2C: Plenary discussion: Macroeconomic Policy and Financing for Development

Statement by Deputy Permanent Representative Ambassador Andreas Løvold


The backdrop of this year’s macroeconomic deliberation is alarming. We are grappling with several cascading crises at the same time:

  • record-debt and inflation levels,
  • the aftermath of the pandemic,
  • Russia’s war of aggression in Ukraine with global ramifications, including high food and energy prices.

The financing needs for developing economies are massive and growing.

With only 7 years to go, we must overcome considerable hurdles to achieve the SDGs – our common goals. We need to mobilize all efforts to secure financing from all available sources. 

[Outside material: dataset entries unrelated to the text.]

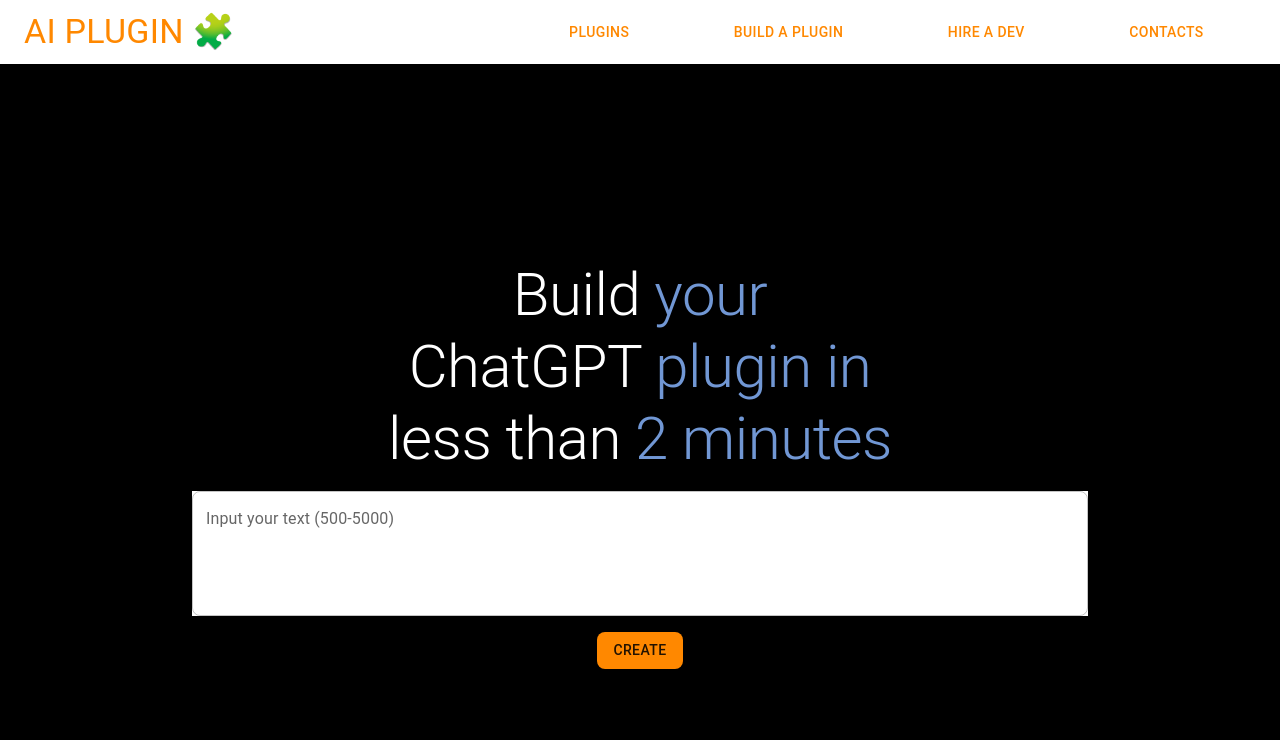
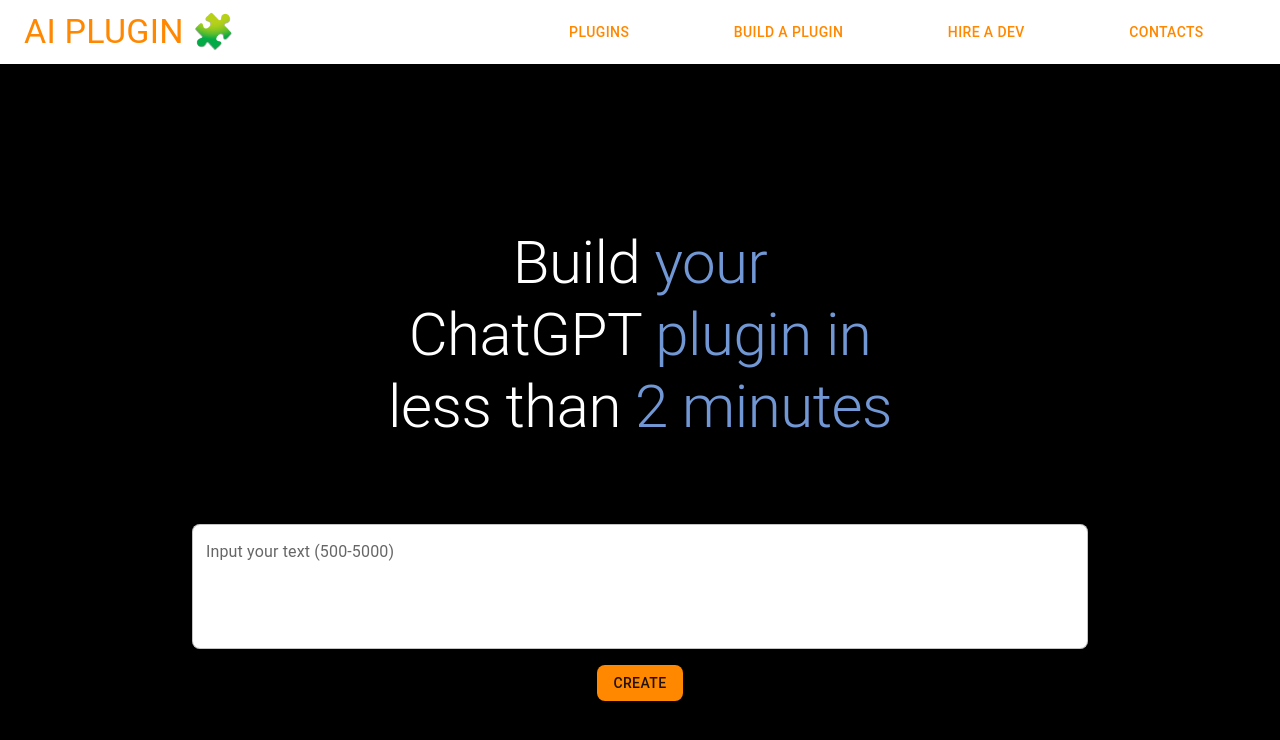
Before and after one commit to GenesiAI/PluginsWebPortal, a React (Create React App) app: page /text-to-plugin in a window 1280 px wide. Shown: the top 740 px of the page. Built offline with nearby package versions, Linux system fonts and the light colour scheme.

Commit message:
even better

```diff
--- a/src/pages/TextToPlugin.tsx
+++ b/src/pages/TextToPlugin.tsx
@@ -1,4 +1,3 @@
-// TextToPlugin.tsx page which is the main landing page, it must be as cool as possible like every startup landing with a big text in the center "Build your [newline] ChatGPT plugin [newlone] in less than 2 minutes" with "your", "plugin", and  "in 2 minutes" more in evidence, if possible add a loop effect of some way, all should fit, black background is advised, under the title a textfield and a button, over the text field "input your text (500-5000)", if the text do not fit the textfield it should expand vertically.
 import React, { useState } from 'react';
 import { Box, Button, TextField, Typography } from '@mui/material';
 
@@ -12,7 +11,7 @@ const colors = [
   '#93A08F',
   '#AB9686',
   '#C38C7D',
-    '#DB8274', // imporve transition, do not use orange like here the next is purple
+  '#DB8274',
   '#BB86FC',
   '#C27FF1',
   '#C97AE8',
@@ -22,7 +21,7 @@ const colors = [
   '#E966C4',
   '#F161BB',
   '#F95CB2',
-    '#FC3F94', // smoother transition
+  '#FC3F94',
   '#E6408C',
   '#D04184',
   '#B37493',
@@ -34,7 +33,6 @@ const colors = [
   '#649EE1',
   '#57A5EE',
 ];
-
 
 const TextToPlugin: React.FC = () => {
   const [colorIndex, setColorIndex] = useState(0);
@@ -61,9 +59,9 @@ const TextToPlugin: React.FC = () => {
         color: 'white',
       }}
     >
-            {/* make the title be in the center between the top and the textflied */}
+      <Box sx={{ flexGrow: 1 }} />
       <Typography variant="h2" align="center">
-                Build {' '}
+        Build{' '}
         <span style={{ color: colors[colorIndex] }}>your</span>
         <br />
         ChatGPT{' '}
@@ -71,19 +69,30 @@ const TextToPlugin: React.FC = () => {
         <br />
         less than <span style={{ color: colors[colorIndex] }}>2 minutes</span>
       </Typography>
-            {/* whent the text moves it has to go a little higher */}
-            {/* make the angles rounded, the background gray */}
+      <Box sx={{ flexGrow: 0.5 }} />
       <TextField
         label="Input your text (500-5000)"
         variant="outlined"
         multiline
         minRows={4}
         maxRows={6}
-                sx={{ width: '70%', backgroundColor: 'white', marginTop: 2 }}
+        sx={{
+          width: '70%',
+          backgroundColor: 'white',
+          borderRadius: 1,
+          '& .MuiOutlinedInput-root': {
+            borderRadius: 1,
+          },
+        }}
       />
-            <Button variant="contained" color="primary" sx={{ marginTop: 2 }}>
+      <Button
+        variant="contained"
+        color="primary"
+        sx={{ marginTop: 2, borderRadius: 1 }}
+      >
         Create
       </Button>
+      <Box sx={{ flexGrow: 1 }} />
     </Box>
   );
 };
```
Lines whose indentation alone changed are shown as unchanged.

In 2015 we made a commitment to the ambitious financing framework of the Addis Ababa Action Agenda in order to attain the SDGs.

We pledged to do more to decrease the debt burden for developing economies, and to increase their fiscal space and resource mobilization. But serious gaps remain.

As we now look to the fourth global conference on financing for development, we have no choice but to redouble our efforts and make it a milestone for renewed and increased commitment and action.

This will, however, require detailed preparations and a bold political vision.

Domestic revenue mobilization is a key pillar of SDG-financing.

Official development cooperation must underpin national efforts and must leverage resources from many sources.

Norway has consistently provided more than 0.7 percent of GNI in development assistance. We will continue to be a reliable partner and donor. 

The need for inclusive growth has become self-evident.

We will not reach our 2030 ambitions without women’s economic empowerment. The Addis Agenda got this right. We urgently need to recommit and accelerate this joint commitment.



We must continue our efforts to combat secrecy and illicit financial flows that allows for siphoning enormous resources away from developing economies.

It locks people and countries in poverty, and it erodes transparency and trust.

The Secretary General’s report on tax cooperation gave us a somber assessment of the persisting gaps in the current tax architecture.

National implementation of existing standards is key, but we also need to address systemic weaknesses in appropriate ways.

Going forward, we must avoid duplication, and rather promote complementarity and build on the achievements made, both in the OECD and in the UN.

As Member States, it is incumbent upon us to actively foster and urge closer coordination in the tax work of the UN and the OECD.

We should heed the call of the Secretary General to establish and strive to develop consensus-based rules and standards that effectively and inclusively promote a responsible and accountable global financial system.  



The difference between success and failure ultimately hinges on collaborative efforts in the multilateral system.

We – the member states – need to grasp the opportunity and raise the level of ambition.


I thank you.